Data shown:

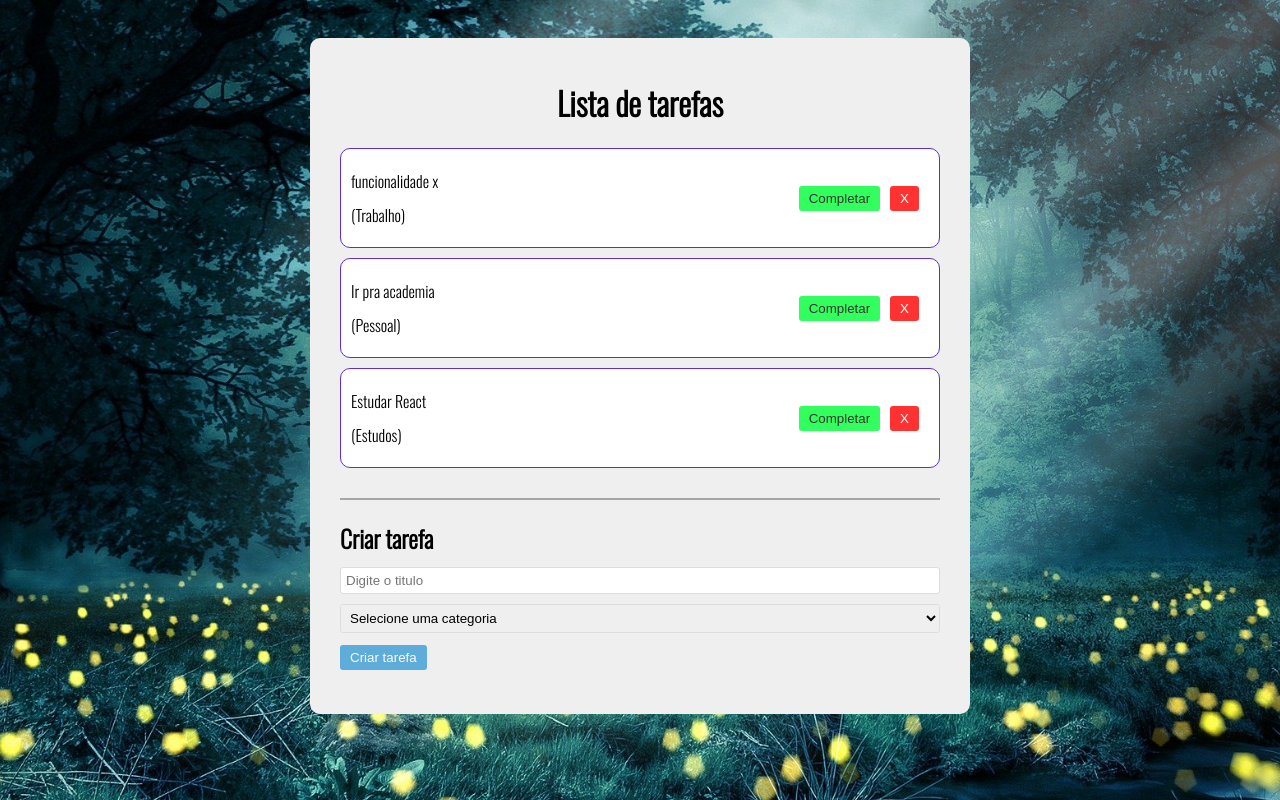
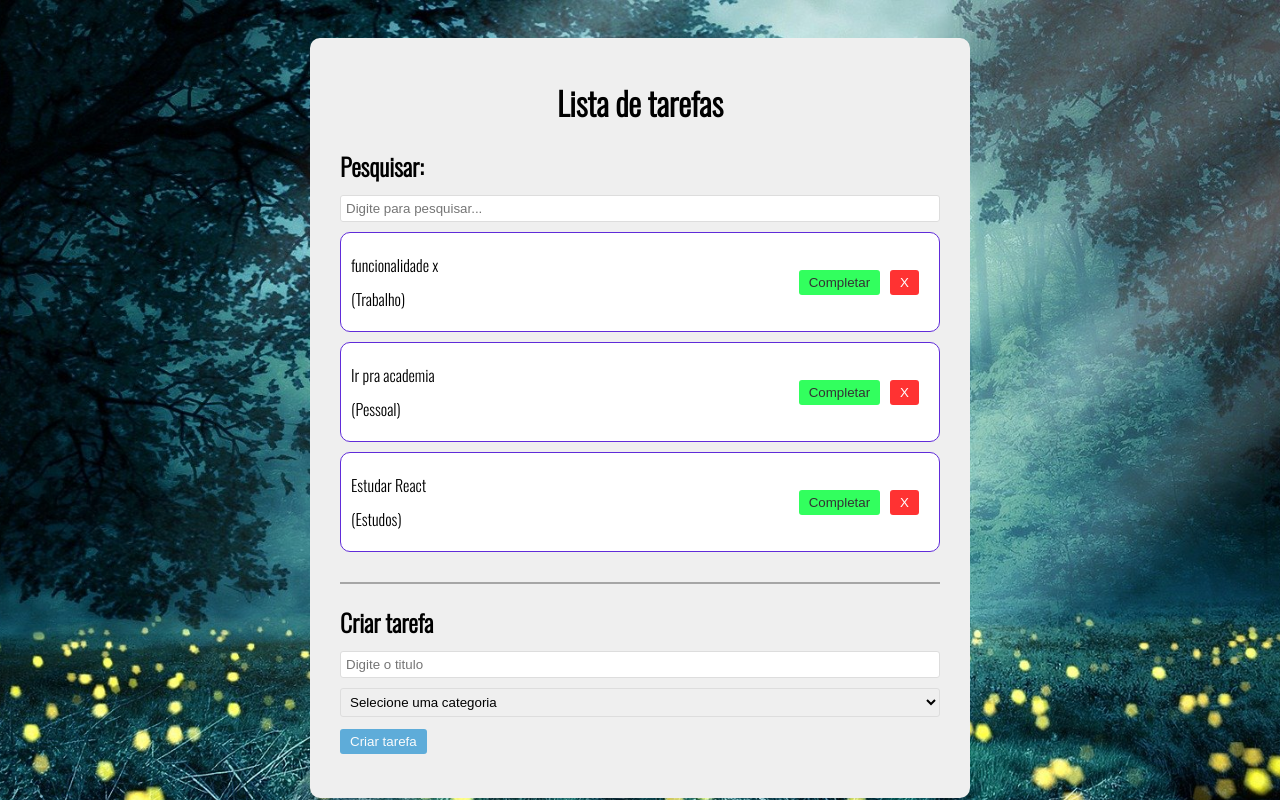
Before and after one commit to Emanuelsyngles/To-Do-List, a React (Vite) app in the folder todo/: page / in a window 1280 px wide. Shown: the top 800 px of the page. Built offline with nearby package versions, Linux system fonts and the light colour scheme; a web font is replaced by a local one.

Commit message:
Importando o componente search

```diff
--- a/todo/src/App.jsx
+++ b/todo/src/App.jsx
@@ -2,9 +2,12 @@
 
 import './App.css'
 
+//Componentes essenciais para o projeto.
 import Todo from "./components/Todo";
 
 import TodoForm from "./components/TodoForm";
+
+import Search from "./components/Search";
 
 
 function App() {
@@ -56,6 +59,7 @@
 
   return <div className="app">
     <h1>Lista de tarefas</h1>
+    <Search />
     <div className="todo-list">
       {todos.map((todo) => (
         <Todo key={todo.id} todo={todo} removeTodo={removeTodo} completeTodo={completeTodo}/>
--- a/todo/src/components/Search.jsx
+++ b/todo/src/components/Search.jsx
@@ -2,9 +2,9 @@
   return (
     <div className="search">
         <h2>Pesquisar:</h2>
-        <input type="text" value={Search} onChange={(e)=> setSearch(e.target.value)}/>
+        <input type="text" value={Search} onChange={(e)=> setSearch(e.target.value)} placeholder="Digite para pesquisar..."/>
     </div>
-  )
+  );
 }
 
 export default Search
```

--

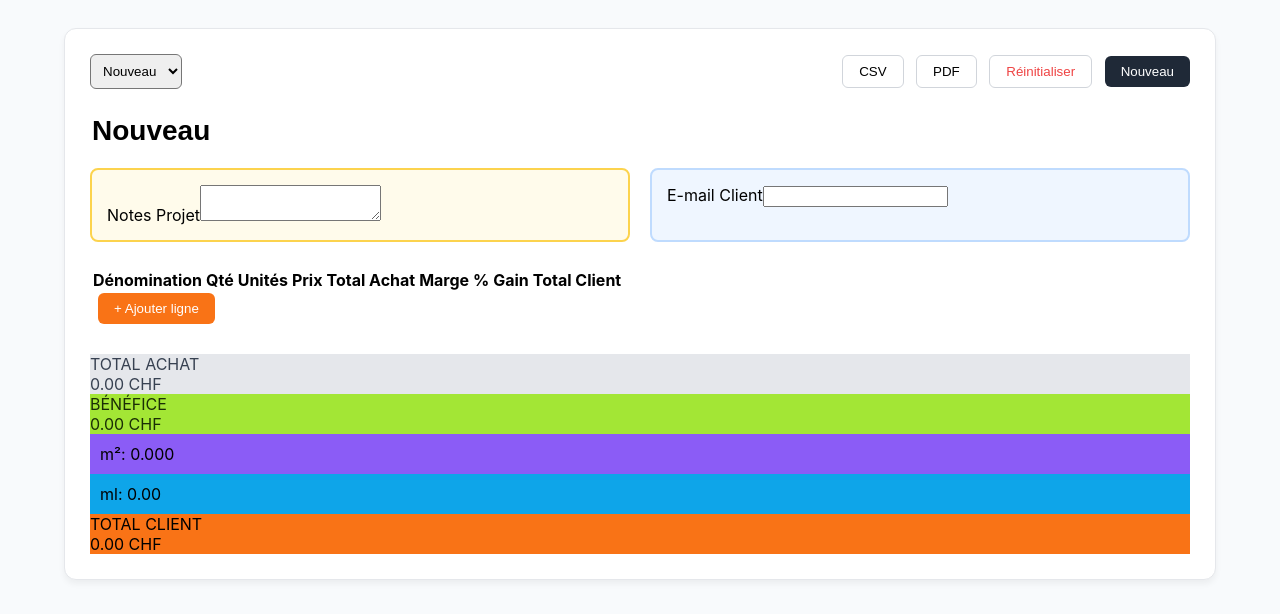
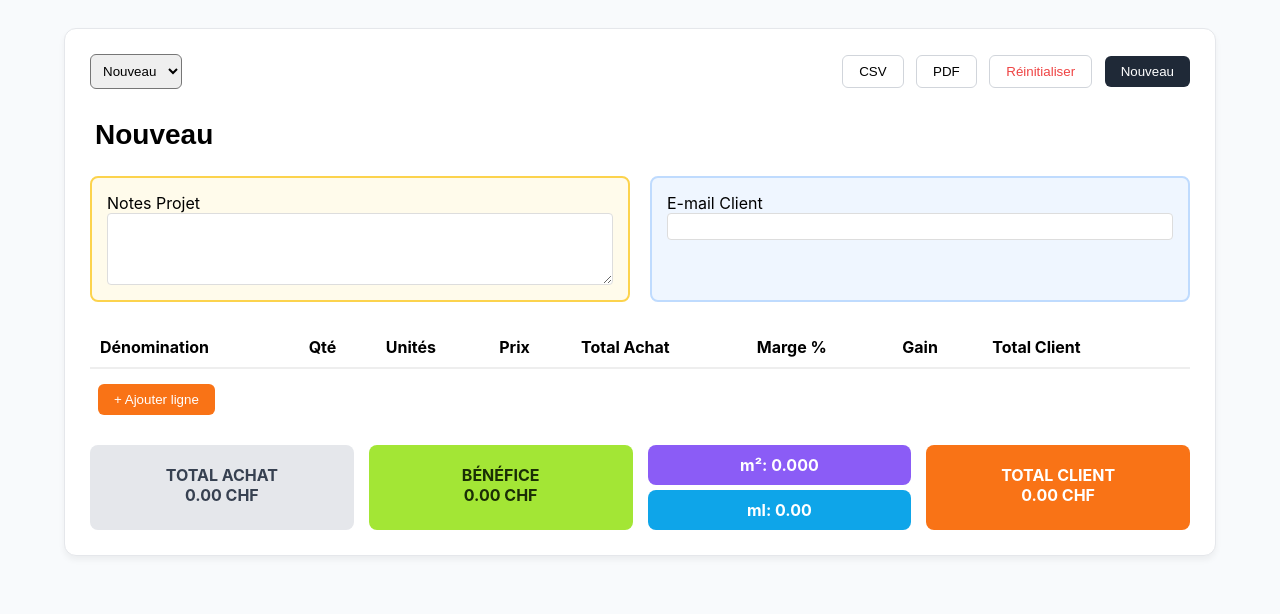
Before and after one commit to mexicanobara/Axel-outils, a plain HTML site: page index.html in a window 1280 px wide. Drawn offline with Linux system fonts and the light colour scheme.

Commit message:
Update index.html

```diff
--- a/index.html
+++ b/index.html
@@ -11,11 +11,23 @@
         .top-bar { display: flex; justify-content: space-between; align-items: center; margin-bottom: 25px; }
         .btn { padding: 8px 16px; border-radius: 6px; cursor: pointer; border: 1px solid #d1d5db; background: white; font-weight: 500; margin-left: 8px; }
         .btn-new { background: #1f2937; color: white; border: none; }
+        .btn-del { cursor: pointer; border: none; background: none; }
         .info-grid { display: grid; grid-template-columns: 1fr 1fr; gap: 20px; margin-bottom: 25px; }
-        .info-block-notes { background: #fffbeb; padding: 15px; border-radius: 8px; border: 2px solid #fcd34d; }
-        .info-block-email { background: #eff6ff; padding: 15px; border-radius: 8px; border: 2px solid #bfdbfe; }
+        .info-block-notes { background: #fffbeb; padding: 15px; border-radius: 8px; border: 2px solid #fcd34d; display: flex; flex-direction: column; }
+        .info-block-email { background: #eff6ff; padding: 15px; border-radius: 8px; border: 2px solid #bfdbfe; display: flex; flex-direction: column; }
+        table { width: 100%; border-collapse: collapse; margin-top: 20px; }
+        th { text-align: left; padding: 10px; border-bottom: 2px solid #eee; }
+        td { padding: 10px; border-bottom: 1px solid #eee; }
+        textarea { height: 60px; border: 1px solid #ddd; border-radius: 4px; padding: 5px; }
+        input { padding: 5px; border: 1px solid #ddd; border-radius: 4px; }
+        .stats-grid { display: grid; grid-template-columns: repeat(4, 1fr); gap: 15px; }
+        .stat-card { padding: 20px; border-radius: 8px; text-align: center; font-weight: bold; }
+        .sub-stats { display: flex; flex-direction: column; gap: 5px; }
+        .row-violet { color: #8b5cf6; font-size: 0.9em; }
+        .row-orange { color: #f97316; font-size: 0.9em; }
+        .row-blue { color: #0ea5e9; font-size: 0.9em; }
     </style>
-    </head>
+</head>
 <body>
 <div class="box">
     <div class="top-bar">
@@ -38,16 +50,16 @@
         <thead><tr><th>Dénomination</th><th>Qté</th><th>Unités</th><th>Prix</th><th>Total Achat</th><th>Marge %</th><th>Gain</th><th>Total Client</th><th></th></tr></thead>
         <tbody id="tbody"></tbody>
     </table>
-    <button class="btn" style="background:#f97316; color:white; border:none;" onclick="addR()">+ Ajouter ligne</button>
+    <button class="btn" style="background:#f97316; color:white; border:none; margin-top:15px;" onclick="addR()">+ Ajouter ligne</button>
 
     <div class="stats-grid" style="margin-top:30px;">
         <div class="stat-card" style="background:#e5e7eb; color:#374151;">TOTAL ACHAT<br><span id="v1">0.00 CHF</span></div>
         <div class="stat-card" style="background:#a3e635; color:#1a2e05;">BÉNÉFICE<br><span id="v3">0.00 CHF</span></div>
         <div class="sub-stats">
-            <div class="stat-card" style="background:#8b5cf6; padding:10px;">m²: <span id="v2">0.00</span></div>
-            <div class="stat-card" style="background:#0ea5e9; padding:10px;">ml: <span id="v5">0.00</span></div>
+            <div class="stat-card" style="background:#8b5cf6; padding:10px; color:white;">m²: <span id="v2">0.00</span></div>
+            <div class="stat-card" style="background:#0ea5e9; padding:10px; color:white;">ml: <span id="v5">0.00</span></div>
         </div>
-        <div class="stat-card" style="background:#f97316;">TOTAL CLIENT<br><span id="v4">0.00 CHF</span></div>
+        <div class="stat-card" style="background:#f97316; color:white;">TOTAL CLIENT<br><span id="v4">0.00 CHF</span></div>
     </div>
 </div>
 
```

--

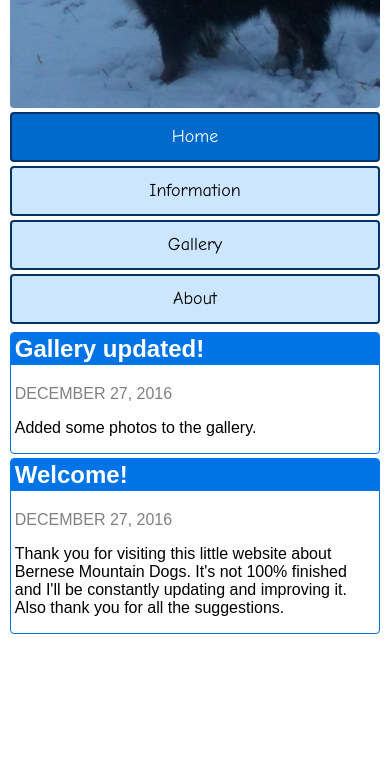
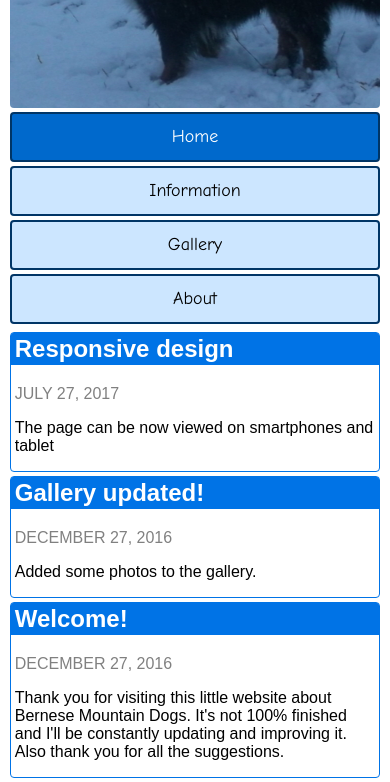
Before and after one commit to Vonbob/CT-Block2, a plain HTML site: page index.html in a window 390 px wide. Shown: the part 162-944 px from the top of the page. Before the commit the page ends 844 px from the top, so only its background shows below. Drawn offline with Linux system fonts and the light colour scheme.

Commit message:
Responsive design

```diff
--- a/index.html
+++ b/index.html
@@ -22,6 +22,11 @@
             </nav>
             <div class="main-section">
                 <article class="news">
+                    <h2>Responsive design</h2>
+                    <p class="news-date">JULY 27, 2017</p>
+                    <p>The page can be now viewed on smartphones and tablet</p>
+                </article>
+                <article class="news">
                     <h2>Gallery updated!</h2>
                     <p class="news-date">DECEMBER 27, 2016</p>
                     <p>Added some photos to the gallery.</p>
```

Work order:
Only lines holding the word "className" are wanted here; copy each from the listing.

Reply:
   return <div className="app">
     <div className="todo-list">
     <div className="search">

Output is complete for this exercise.